The buildup for the Players Championship suffered a blow last week. It wasn't Tiger Woods hitting the ball hither and yon and missing the cut at Quail Hollow. It was Bubba Watson, the thrill-a-minute champion of the Masters, announcing he would skip the Players to spend time with his wife and adopted infant son.
Watson received much congratulations from the national media for the fine perspective he was putting on life -- wanting to bond with the little tyke rather than mix it up with what often has been the best field of the golf season.
Put me in the group that would have been much more interested in viewing Watson take on the wonderful acreage at TPC Sawgrass this week than in tracking the immature rants of the 36-year-old Woods through another misadventure with his latest new swing.
There's no entity more devoted to giving the public what it wants than ESPN -- even its hour upon hour of nonstop fawning from Jon Gruden and other NFL sycophants.
Clearly, the ESPN research says Tiger remains all that golf has to offer to the general public, otherwise the crawl and "SportsCenter'' segments would have opened with Nick Watney shooting a 64 at Quail Hollow to take the 36-hole lead at 12 under, rather than Woods missing the cut.
After the scandal and the gawd-awful play and the perpetual pouting of a now 36-year-old man, is "How did Tiger do?'' the only question the general public has to offer when it sees a golf item on a sports report?
If you're in that category, golf doesn't need you. A couple of points in the TV ratings aren't worth pandering to the lowest common denominator of golf viewers -- the people not moved by the drama of the competition but merely the presence on the leader board of a guy with a great name and a magnificent past.
Any time he shoots a 67 you hear the same question, from the panels on ESPN and the Golf Channel, or from non-golf fans making small talk: "Is Tiger back?''
This is without a definition of what constitutes being back.
He can win again.
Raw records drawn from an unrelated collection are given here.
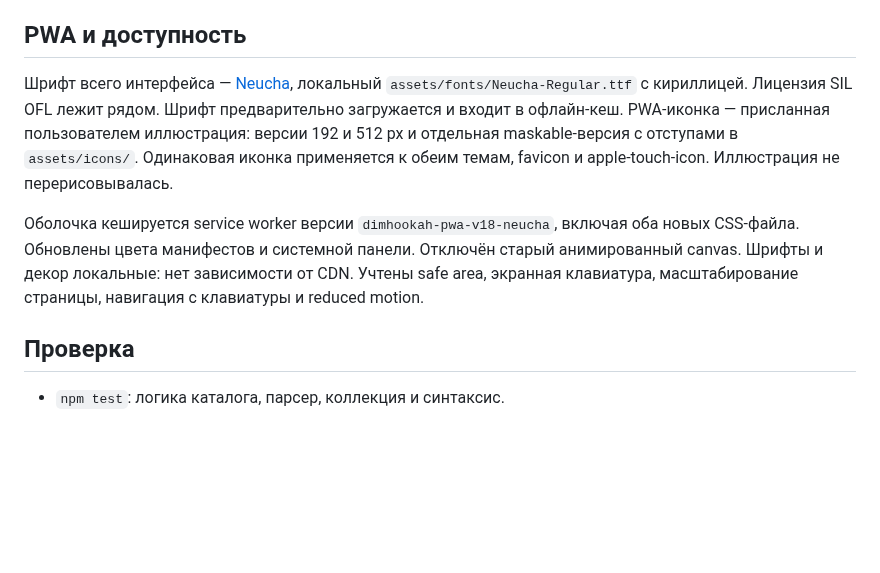
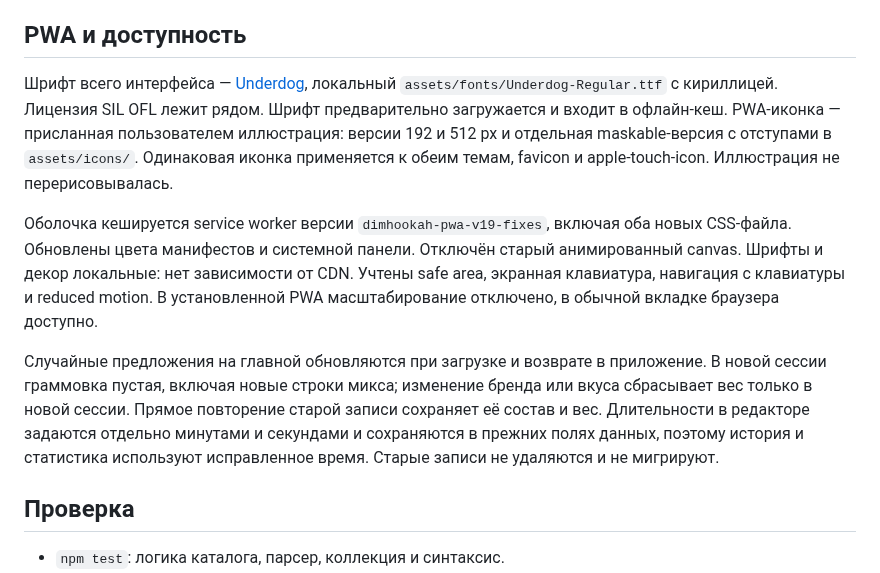
Before and after one commit to Dmitry-glb/hookah, a Markdown page: docs/comics-redesign.md, the part around the change. GitHub-like rendering; blank space fills up the shorter version.

Commit message:
comics redesign 1.1

```diff
--- a/docs/comics-redesign.md
+++ b/docs/comics-redesign.md
@@ -12,14 +12,16 @@ CSS не способен надёжно преобразовать произв
 
 ## PWA и доступность
 
-Шрифт всего интерфейса — [Neucha](https://fonts.google.com/specimen/Neucha),
-локальный `assets/fonts/Neucha-Regular.ttf` с кириллицей. Лицензия SIL OFL лежит
+Шрифт всего интерфейса — [Underdog](https://fonts.google.com/specimen/Underdog),
+локальный `assets/fonts/Underdog-Regular.ttf` с кириллицей. Лицензия SIL OFL лежит
 рядом. Шрифт предварительно загружается и входит в офлайн-кеш.
 PWA-иконка — присланная пользователем иллюстрация: версии 192 и 512 px и отдельная
 maskable-версия с отступами в `assets/icons/`. Одинаковая иконка применяется к
 обеим темам, favicon и apple-touch-icon. Иллюстрация не перерисовывалась.
 
-Оболочка кешируется service worker версии `dimhookah-pwa-v18-neucha`, включая оба новых CSS-файла. Обновлены цвета манифестов и системной панели. Отключён старый анимированный canvas. Шрифты и декор локальные: нет зависимости от CDN. Учтены safe area, экранная клавиатура, масштабирование страницы, навигация с клавиатуры и reduced motion.
+Оболочка кешируется service worker версии `dimhookah-pwa-v19-fixes`, включая оба новых CSS-файла. Обновлены цвета манифестов и системной панели. Отключён старый анимированный canvas. Шрифты и декор локальные: нет зависимости от CDN. Учтены safe area, экранная клавиатура, навигация с клавиатуры и reduced motion. В установленной PWA масштабирование отключено, в обычной вкладке браузера доступно.
+
+Случайные предложения на главной обновляются при загрузке и возврате в приложение. В новой сессии граммовка пустая, включая новые строки микса; изменение бренда или вкуса сбрасывает вес только в новой сессии. Прямое повторение старой записи сохраняет её состав и вес. Длительности в редакторе задаются отдельно минутами и секундами и сохраняются в прежних полях данных, поэтому история и статистика используют исправленное время. Старые записи не удаляются и не мигрируют.
 
 ## Проверка
 
```
Also changed, not shown: README.md (+6 -5 lines), docs/comics-mobile.png, 9 other files.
He showed that at the end of March by winning Arnold Palmer's tournament at Bay Hill, an event that he's won about the same number of times that he took a few bucks off former buddy Mark O'Meara in backyard matches in Windermere, Fla.
Can he dominate again? No chance. He turns 37 on New Year's Eve and hasn't had the same marvelous move to the golf ball since his fallout with swing coach Butch Harmon a decade ago.
He wound up with Hank Haney, and there was a stiff quality to that swing that even we technical dunces couldn't help but notice. So, how was it that Woods managed to win at a higher percentage with Haney than with Harmon?
Here's my answer: Many years ago, I asked an old-time batting coach how it was possible for Dave Winfield to be such an outstanding hitter with that big hitch at the start of his swing?
"Because that's how good he is,'' the coach said.
Tiger Woods was in a golfer's prime when he worked with Haney -- late 20s, early 30s -- and that's how he good he was. But like any game, as you get older, the flaws are harder to overcome physically, and the doubts creep in, and that's when you need a swing built for the long haul.
Johnny Miller, the greatest commentator that golf has ever known, has said: "I really believe Tiger needs to, every night, watch the 2000 U.S. Open at Pebble and just copy that swing. ... That was the best golf anybody has ever played in the history of golf.''
I covered that Open. It was the best athletic performance I've ever witnessed. Pebble Beach was as tough as a course can get. Tiger was 12 under; that was 15 shots clear of runners-up Ernie Els and Miguel Angel Jimenez.
It also was a dozen years ago. I've moved on.
I'll be watching the Players this week, and the absence of Bubba will be a much larger void than it would be to see Tiger go home early again.
Patrick Reusse can be heard noon-4 weekdays on 1500-AM. • firstname.lastname@example.org